Seth Price

  • Bruce Nauman, Bouncing in the Corner, No. 1, 1968, video, black-and-white, sound, 60 minutes. © Bruce Nauman/Artists Rights Society (ARS), New York.


    WHEN I WAS IN MY LATE TWENTIES, I worked at Electronic Arts Intermix in New York duplicating tapes and DVDs of video art. I had avoided art school, so those weekdays spent in a dim room illuminated by a spectrum of artistic positions were my education. One day, Bruce Nauman was up on the monitors doing his thing. The performance tapes Nauman made in the 1960s are rightly celebrated as classics of video art, but I had no patience for him. Duping certain tapes reminded me of when great novels were assigned in school: Regardless of the material’s quality, or because of it, I brought to the task a

  • Seth Price

    Felix Bernstein is sensitive to the symptoms of the hypermediatized New York City creative realm because he exhibits them.
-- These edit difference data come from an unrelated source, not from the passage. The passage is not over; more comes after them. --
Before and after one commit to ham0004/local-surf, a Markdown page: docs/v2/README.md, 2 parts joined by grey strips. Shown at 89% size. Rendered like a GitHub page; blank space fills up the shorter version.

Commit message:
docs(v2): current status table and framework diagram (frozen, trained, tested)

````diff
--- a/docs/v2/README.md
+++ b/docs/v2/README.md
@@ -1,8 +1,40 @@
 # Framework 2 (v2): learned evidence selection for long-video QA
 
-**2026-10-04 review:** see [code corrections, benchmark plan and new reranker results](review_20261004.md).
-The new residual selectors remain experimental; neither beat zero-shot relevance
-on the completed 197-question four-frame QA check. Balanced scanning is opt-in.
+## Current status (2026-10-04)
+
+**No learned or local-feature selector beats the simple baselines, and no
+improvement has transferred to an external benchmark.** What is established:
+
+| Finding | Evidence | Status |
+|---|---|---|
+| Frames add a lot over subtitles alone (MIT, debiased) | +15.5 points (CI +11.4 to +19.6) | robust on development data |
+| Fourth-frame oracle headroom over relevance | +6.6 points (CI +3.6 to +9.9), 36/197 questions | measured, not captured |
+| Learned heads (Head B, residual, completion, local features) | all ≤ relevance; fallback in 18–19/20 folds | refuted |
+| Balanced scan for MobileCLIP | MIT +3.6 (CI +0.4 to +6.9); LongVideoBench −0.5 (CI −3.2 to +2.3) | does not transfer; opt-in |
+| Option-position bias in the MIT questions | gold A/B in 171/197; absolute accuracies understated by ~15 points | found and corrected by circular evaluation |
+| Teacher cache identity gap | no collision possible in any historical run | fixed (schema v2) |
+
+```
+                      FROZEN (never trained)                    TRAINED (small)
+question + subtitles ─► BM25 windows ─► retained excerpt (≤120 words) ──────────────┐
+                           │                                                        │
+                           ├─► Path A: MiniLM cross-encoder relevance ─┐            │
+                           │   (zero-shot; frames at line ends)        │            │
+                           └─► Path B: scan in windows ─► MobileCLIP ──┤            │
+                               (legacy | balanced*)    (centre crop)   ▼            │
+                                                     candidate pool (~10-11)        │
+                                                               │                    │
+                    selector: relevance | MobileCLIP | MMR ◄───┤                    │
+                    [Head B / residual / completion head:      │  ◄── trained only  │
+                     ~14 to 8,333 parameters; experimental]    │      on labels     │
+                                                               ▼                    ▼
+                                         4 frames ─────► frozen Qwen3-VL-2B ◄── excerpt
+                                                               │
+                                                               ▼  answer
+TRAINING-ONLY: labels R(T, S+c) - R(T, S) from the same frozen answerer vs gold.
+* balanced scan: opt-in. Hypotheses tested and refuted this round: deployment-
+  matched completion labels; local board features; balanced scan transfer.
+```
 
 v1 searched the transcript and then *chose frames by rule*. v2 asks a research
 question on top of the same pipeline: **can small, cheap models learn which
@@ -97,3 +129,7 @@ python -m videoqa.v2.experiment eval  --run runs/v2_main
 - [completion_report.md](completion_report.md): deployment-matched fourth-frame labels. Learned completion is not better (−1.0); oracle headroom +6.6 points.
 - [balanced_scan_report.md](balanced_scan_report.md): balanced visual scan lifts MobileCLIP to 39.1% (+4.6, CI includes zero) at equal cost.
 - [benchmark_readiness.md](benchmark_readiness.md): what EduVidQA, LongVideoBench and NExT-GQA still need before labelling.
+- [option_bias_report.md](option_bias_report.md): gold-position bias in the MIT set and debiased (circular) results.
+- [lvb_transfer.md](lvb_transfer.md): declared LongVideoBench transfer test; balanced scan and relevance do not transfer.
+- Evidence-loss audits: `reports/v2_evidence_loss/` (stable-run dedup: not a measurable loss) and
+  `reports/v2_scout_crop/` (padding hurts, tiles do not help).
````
In Notes on Post-Conceptual Poetry (Insert Blanc Press) he calls bullshit on a lot of people, including Felix Bernstein, a character who understands sneak attacks, strategy, unmasking, disarming. Why this martial language? Because it’s a moment in the culture when people think everything’s fucked up. That statement should be interrogated, and Bernstein does. Putting dumb scare quotes around anything in the sentence lends it new funny/vicious flavors, and it still stands.

  • Joan Jonas, The Shape, the Scent, the Feel of Things, 2005. Performance views, Dia:Beacon, Beacon, NY.


    IT WOULD BE DISINGENUOUS to say that Joan Jonas is not a performance artist, but I don’t think of her that way. When she started in the 1960s, she sought bare land for building; these neighborhoods expanded around her only much later. She goes outside, generally.

    Jonas’s newest work, The Shape, the Scent, the Feel of Things, 2005, was commissioned by Dia:Beacon, and premiered there last year, with a reprise this past October. It tells stories, it’s representational, but, as with many aspects of her work, this is deceptive. Not cunningly so, but in the way of distances: You’re fooled easiest if

  • The Best Exhibitions of 2005

    To take stock of the past year, Artforum contacted an international group of artists to find out which exhibitions were, in their eyes, the very best of 2005.

    “Edward Munch by Himself” (Royal Academy of Arts, London) This show gave me butterflies, screwed me up, and made me cry.

    John Baldessari, “A Different Kind of Order” (Museum Moderner Kunst, Vienna) I rarely go to exhibitions these days. Perhaps I’m too jaded. But the Baldessari retrospective was something else. Focusing on his production from 1962–84, it was notable for its curatorial indifference to the marketplace—so